Washington Post: Congressional Democrats to introduce new Voting Rights Act fix –> Good: “Congressional Democrats are expected to unveil new legislation this week, possibly as soon as Wednesday, that if passed would restore the requirement for federal approval for voting procedure changes in some states, a provision of the Voting Rights Act struck down by the Supreme Court two years ago.” The Nation, MSNBC.

Brennan Center: Super PACs Gobbling Up Democracy? –> Here’s a Q&A with the Brennan Center’s Brent Feguson on super PACs: “Super PACs spend millions to help get their candidates elected; when a candidate wins thanks to that support, the super PAC and its funders are likely to have more access and influence over government policy than the other 99.9 percent of citizens.”

News & Observer: A way to make US campaigns powered by people, not money –> Nice op-ed in North Carolina by NC PIRG’s Katherine Kehoe: “Poll after poll has shown that Americans get it: Their voices are being drowned out by those who can afford to spend millions. Luckily, there are some possible solutions gaining traction on Capitol Hill. Bills in the Senate and House would give candidates a way to fund campaigns by appealing to the people they’re seeking to represent instead of spending months searching for a few big checks.”

Huffington Post: Making the Economy Work for the Many and Not the Few #12: Most Important of All, Get Big Money Out of Politics –> Robert Reich says “nothing we need to do as a nation is possible unless we limit the political power of the moneyed interests.”

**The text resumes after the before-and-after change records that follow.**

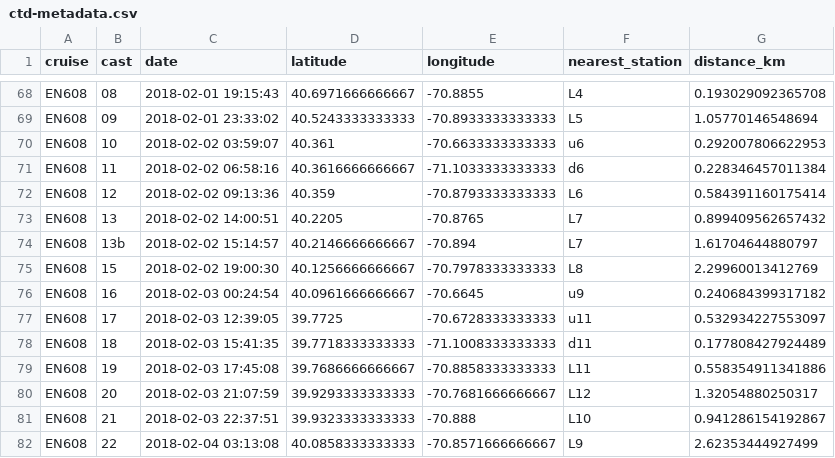
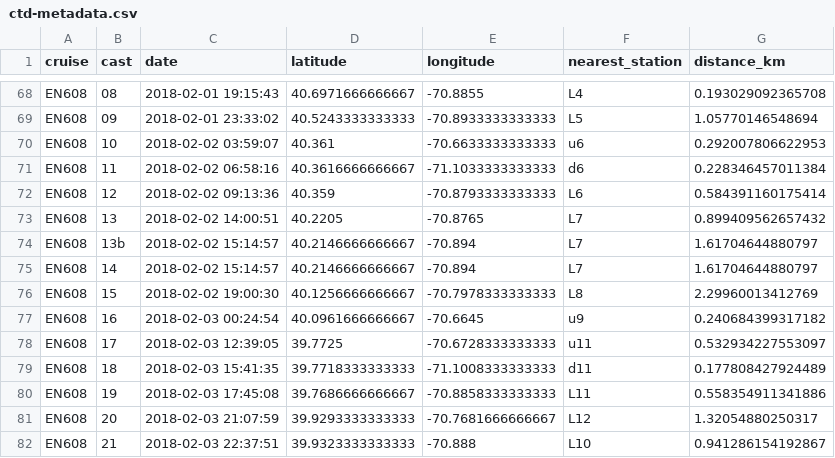
Before and after one commit to WHOIGit/nes-lter-chl-transect, a CSV file: ctd-metadata.csv, drawn as a sheet; only a part is shown, gaps mark what is left out; the shorter side is filled out with more unchanged rows.

```diff
--- a/ctd-metadata.csv
+++ b/ctd-metadata.csv
@@ -74,2 +74,3 @@
 "EN608","13b",2018-02-02 15:14:57,40.2146666666667,-70.894,"L7",1.61704644880797
+"EN608","14",2018-02-02 15:14:57,40.2146666666667,-70.894,"L7",1.61704644880797
 "EN608","15",2018-02-02 19:00:30,40.1256666666667,-70.7978333333333,"L8",2.29960013412769
```
Also changed, not shown: chl-transect-api.csv, ctd-bottle-summary.csv, 5 other files.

Washington Post: Gyrocopter pilot says no plea deal if prosecutors insist on long prison term –> “The Florida postal worker who landed a gyrocopter at the US Capitol this spring said Monday that he opposes any plea deal with prosecutors that requires a prison term of ‘several years,’ saying his actions were a ‘pure act of civil disobedience.'”


Washington Post: Corn refiners declare war on sugar, conservative groups jump onboard –> One of the best parts of this story on the corn industry going after sugar is that a spokesperson for Freedom Partners Chamber of Commerce, filled with top GOP donors and funded by billionaire energy industry moguls Charles and David Koch, hits someone else for being in bed with a big industry: “We’re not real interested in climbing in bed with the corn lobby to accuse the sugar industry of being prostitutes. We oppose all forms of corporate welfare.”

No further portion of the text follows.